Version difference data
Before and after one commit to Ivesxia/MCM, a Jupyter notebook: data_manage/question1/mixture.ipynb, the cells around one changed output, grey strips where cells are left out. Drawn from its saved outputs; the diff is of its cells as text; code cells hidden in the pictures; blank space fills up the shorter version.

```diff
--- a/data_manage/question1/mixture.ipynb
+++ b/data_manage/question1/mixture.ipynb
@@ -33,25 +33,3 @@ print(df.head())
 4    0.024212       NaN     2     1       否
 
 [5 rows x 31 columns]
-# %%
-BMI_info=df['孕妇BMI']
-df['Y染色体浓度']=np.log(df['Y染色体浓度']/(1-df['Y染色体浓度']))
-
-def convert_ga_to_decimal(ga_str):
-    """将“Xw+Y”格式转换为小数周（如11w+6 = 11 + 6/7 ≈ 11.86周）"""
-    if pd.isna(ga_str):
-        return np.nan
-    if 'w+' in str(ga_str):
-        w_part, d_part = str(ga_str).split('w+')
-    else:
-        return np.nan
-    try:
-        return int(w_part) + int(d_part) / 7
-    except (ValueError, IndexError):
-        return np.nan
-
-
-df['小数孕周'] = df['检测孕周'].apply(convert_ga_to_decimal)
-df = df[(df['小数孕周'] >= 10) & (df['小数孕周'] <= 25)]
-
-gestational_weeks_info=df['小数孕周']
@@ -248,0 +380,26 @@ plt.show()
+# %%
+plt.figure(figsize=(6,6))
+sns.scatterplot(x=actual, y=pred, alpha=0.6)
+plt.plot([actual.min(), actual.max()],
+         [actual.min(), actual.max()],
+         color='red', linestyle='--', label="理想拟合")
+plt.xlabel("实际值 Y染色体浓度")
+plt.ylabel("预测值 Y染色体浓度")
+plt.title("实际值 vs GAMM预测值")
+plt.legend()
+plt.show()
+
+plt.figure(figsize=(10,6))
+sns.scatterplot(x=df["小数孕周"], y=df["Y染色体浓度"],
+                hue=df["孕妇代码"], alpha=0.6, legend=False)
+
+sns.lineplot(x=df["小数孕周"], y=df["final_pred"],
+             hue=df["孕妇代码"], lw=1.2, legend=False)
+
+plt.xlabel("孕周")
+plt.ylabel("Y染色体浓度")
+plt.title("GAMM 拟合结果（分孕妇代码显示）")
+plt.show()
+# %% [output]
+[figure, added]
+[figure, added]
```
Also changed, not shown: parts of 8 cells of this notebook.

=== HOW TO COMPLETE THIS TASK ===
Each line above that holds the string "False" should be copied and shown.

=== ANSWER FOR THIS EXERCISE ===
+                hue=df["孕妇代码"], alpha=0.6, legend=False)
+             hue=df["孕妇代码"], lw=1.2, legend=False)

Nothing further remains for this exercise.